‘Cause I fall asleep when they speak
Of all the calories they eat.
—Marina and the Diamonds
“Did you know that most people have four to seven impulse moments a day, lasting 2 to 3 minutes, in which they are tempted to indulge in unhealthy foods?”
“Changing your eating habits will be easier if you have a plan. Putting together a plan means setting goals, tracking your progress, finding support, and rewarding yourself.”
“Anorexia affects both the body and the mind…You think about food, dieting, and weight all the time.”
The passages above are from the Kaiser Permanente website. This is what my heath care provider tells me about eating. Everyone is obsessed with unhealthy food. You need to carefully plan and regulate what you eat. But don’t think too much about it; that’s an eating disorder.
After Sunday sparring class, my male training partners stand around and eat tangerines and compare their diets.

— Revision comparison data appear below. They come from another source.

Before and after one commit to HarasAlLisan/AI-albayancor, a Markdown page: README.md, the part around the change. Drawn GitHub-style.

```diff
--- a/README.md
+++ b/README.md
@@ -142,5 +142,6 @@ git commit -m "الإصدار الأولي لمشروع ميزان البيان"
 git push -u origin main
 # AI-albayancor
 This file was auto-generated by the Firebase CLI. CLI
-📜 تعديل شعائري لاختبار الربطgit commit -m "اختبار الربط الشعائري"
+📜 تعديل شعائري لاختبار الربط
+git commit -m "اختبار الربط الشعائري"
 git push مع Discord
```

Somebody has cut out all grains and dairy. Somebody else has been eating as much animal fats as he wants, but no refined sugar. Another person only eats raw vegetable matter. Our teacher has just finished a cleansing fast. Two people admit to drinking their own urine for medicinal purposes. This topic can last for hours; there’s just so much to say.

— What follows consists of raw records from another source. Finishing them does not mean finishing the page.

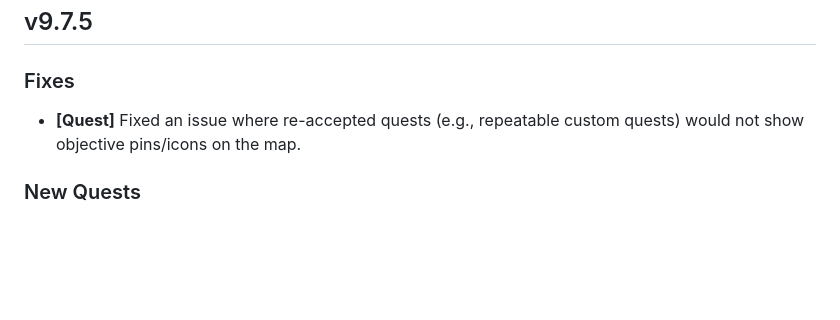
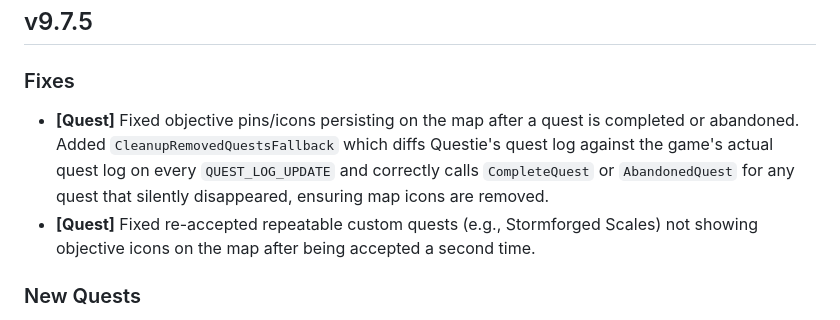
Before and after one commit to Xurkon/PE-Questie, a Markdown page: CHANGELOG.md, the part around the change. Drawn GitHub-style; blank space fills up the shorter version.

Commit message:
docs: expand v9.7.5 changelog entry for quest pin fixes

```diff
--- a/CHANGELOG.md
+++ b/CHANGELOG.md
@@ -8,7 +8,8 @@
 ## v9.7.5
 
 ### Fixes
-- **[Quest]** Fixed an issue where re-accepted quests (e.g., repeatable custom quests) would not show objective pins/icons on the map.
+- **[Quest]** Fixed objective pins/icons persisting on the map after a quest is completed or abandoned. Added `CleanupRemovedQuestsFallback` which diffs Questie's quest log against the game's actual quest log on every `QUEST_LOG_UPDATE` and correctly calls `CompleteQuest` or `AbandonedQuest` for any quest that silently disappeared, ensuring map icons are removed.
+- **[Quest]** Fixed re-accepted repeatable custom quests (e.g., Stormforged Scales) not showing objective icons on the map after being accepted a second time.
 
 ### New Quests
 - **[Database]** Added **Storm Peak Orders** (ID 50150) - *The Storm Peaks*
```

One of my favorite videos from my kung fu school shows myself and another woman sparring. The reason I like it because of the off-screen conversation that narrates our fight. Just behind the camera, my teacher is talking to the raw vegan student.
“What have you been eating lately?” my teacher’s voice asks.
“High protein diet,” says the vegan.
“Really?” asks my teacher. “Where are you getting your protein?”
“Broccoli,” says the vegan.
“Broccoli has protein?” my teacher asks.
“Sure, lots,” says the vegan. “I’ve been eating mostly broccoli, greens, bananas, sprouts…”
You can just imagine how hard it is to wrap up conversation on such a fascinating topic. It lasts longer than the two-minute sparring round, so I never get to hear the end of it, which always disappoints me.
The health teacher at the college where I work tells me that it’s typical of athletes to be obsessed with food. Martial artists might be worse than most, because they often need to drop below their optimal body weight to compete. That, and martial arts are a cross between a sport and a religion, so people tend to understand their physical demands as ethical imperatives. Maintaining a minimal body weight isn’t just a strategy for competition: it’s what the Shaolin monks would want you to do, if you were training with them on a mountaintop in China instead of here, in Oakland, across from a Pizza Hut.
I think about food a lot. I’m pretty sure everybody does. If it’s true, as they say, that women think about sex every three minutes, and men about twelve times more frequently than that, and if we need food more urgently than we need sex to ensure the survival of our species, then it stands to reason that food might cross our minds during those brief respites between sex thoughts.
When I am being polite, I try not to reveal my thoughts about food. It feels uncouth to reveal such an obsessive inner narrative, like exposing your sexual fantasies to a casual acquaintance.
And like revelations of sexual fantasies, not everyone reacts favorably to discussions about food. When I haven’t been careful enough, I’ve elicited negative responses ranging from That’s kind of neurotic to Being so obsessed with food is totally unfeminist to You are giving me an anxiety attack.
“I always wonder if eating too much fruit is bad for me,” I said to the health teacher one day.
We were having a conversation about nutritional science, a subject taught in her department. My question about fruit was meant as an example of why I thought nutrition was such an interesting field of study.
“Well, how much fruit do you eat?” she asked.
“In the summer, I let myself eat as much fruit as I want. Sometimes I eat a regular dinner and then a second dinner composed entirely of fruit.”
I saw her face stretching into an expression that communicated, Oh, you poor person, you have some kind of mental disorder.
“Did that sound crazy?” I asked.
“Listen to your wording,” she said. “You ‘let yourself.’”
Okay, it sounds a little neurotic, I’ll admit, the idea of giving oneself permission to eat some things and not others. But even Kaiser Permanente told me to have a plan. How else can someone maintain a healthy diet? Eat whatever they want, and hope it turns out to be healthy? If I didn’t give myself permission to eat some things and not others, I would eat cookies all day long.
It’s doublethink—“the power of holding two contradictory beliefs in one’s mind simultaneously, and accepting both of them.” Make healthy choices about food…but don’t think about them! Just do it, do it unconsciously, do it right, and for god’s sake don’t talk about it!